Posted 2nd October 2014 | By Ean Faragher, Operations Director

If you’ll forgive the blatant ‘Daily Mail-esque’ scare mongering headline I’m about to embark on more of a Sunday Sport story – my TV openly let evil doers into my home whilst I was out.

This is the situation, my TV is an internet-enabled Smart TV. Except that it’s not that smart, openly giving access to various network details (including my Wi-Fi security code) to the world wide web.  This is a huge security hole that allowed someone to get into my home and control my network, alter settings and generally cause chaos.

What was more concerning is that once they had access to my TV they were able to control other internet connected items like my Blu-ray player, router and other items. If you’re not concerned yet you should be, in 5-10 years time (if predictions are to be believed) we’re all going to be connecting our heating, electricity, light-bulbs, water and everything else to the internet. All of those things exist at the moment (seriously, internet Kettle anyone?), but like all technology it takes a while for take-up to reach a critical mass.

As it happens the only things I have connected away from the standard computer and router is the TV, DVD player and one LiFX lightbulb. However the hacker that got into my network was able to control all of those things. Imagine the energy bills that could have been run up if I’d setup a Nest device? What if I'd fully bought into the connected home, it could have been much worse.

A time for honesty

It’s come-clean time, I know who it was that hacked into my network…it was me, following some simple instructions not-so widely available on the net. It also required me to not patch the system with the latest update from the manufacturer. It also required me to know specific details about my TV model that aren’t easily identifiable without looking directly at the TV set. 

So if I’m honest it’s not that bad, it would have to be a particular set of circumstances for this to happen. However it’s not that far-fetched, imagine a business scenario where the TV was running in reception playing ads, the news etc. I could get into that reception and find that information out easily. It’s also likely that the TV wouldn’t be updated, let’s face it who’s making sure the updates on the TV are being made (how many of you have clicked the ‘remind me tomorrow’ button on your PC when it’s ready to update, now how many of you have clicked it for more than 7 days in a row?). Now I’ve created the perfect storm and can get into the network of that business – who knows what havoc I could cause!

Bash bug

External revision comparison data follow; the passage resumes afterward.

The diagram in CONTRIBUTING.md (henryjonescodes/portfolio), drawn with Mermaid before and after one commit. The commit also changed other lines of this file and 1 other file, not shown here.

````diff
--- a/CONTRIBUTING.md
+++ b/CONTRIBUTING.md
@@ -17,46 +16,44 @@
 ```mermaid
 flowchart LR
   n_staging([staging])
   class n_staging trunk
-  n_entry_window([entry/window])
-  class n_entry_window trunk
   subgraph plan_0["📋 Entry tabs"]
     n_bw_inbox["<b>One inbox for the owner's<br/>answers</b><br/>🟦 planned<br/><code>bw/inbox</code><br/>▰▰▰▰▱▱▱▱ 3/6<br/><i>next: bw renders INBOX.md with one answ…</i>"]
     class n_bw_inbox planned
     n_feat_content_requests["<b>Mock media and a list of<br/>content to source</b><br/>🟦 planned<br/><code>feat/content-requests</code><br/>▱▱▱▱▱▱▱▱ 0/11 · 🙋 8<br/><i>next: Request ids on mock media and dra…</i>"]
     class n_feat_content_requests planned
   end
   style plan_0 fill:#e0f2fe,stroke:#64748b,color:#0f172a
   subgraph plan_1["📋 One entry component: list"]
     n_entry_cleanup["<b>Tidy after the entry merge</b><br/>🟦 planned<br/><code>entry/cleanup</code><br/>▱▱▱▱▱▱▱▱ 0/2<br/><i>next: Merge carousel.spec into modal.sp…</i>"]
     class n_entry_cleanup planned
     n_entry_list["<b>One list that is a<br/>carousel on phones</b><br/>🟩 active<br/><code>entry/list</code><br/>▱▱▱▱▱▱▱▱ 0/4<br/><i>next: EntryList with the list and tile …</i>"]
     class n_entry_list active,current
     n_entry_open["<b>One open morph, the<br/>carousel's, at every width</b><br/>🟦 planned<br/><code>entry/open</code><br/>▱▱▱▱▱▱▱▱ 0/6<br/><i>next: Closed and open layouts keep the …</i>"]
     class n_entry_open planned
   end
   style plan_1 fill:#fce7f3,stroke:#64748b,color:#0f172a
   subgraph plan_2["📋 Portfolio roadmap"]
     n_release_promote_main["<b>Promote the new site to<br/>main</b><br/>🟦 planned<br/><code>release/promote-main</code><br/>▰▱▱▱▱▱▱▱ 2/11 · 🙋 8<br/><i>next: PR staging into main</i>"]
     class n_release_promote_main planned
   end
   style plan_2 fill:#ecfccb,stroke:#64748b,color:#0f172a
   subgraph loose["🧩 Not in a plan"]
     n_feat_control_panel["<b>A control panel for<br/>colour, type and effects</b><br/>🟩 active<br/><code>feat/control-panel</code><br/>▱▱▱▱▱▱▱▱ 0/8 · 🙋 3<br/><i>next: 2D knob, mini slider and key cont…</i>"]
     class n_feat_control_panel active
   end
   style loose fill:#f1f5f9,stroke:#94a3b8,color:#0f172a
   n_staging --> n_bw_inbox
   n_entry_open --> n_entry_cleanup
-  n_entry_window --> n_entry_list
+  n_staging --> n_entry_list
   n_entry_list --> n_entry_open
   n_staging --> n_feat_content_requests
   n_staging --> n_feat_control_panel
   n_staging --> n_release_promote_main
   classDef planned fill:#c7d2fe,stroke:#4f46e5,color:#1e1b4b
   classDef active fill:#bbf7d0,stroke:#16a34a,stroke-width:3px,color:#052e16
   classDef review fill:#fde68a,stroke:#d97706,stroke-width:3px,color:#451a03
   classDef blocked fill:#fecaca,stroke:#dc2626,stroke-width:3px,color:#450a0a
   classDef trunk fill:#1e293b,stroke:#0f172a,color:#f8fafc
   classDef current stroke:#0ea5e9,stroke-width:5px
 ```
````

With the recent Bash bug that you will have heard about security is becoming a much wider issue. This is a bug that has been at the crux of a number of operating systems for over 20 years – operating systems that much of the ‘internet of things’ runs on, but it’s not just lightbulbs, how about cash machines (actually 95% of the worlds cash machines run on an OS that doesn’t use Bash – Windows XP…that OS that’s too insecure for your PC!). A better example is cars – it’s highly likely that something in your car is running on a UNIX based system that's potentially vulnerable to the Bash bug. If we're honest your car was already vulnerable before this bug.  Let’s combine that with hacking traffic lights and cause utter devastation?

When you stop to think about how vulnerable we are due to technology it’s terrifying. Place that into a situation where a catastrophic bug in the core of a widely used software has gone unnoticed for over 20 years and it becomes even scarier.

Dystopian utopia?

Security isn’t just about stopping celebrities having their phones hacked. It’s about making sure things we use day to day work without a hitch – remember the uproar when Barclays customers were unable to make payments or withdraw cash for 3 hours! Imagine that for 3 days or more and affecting every bank.

The internet of things presents a beautiful utopia of easing our daily lives. Without placing security at the centre of that future then we’re heading to a certain dystopia where we’ve willingly made the bad-guys lives even easier, they don’t need to leave the house to destroy your world!

Written by Ean Faragher, Operations Director at ExtraMile Communications

At ExtraMile we try to take an hour out each week to look around us at what others do and to gain inspiration and to admire people's creativity. Each post in this series is one staff member's take on the world of web, design and things online. We hope you enjoy it.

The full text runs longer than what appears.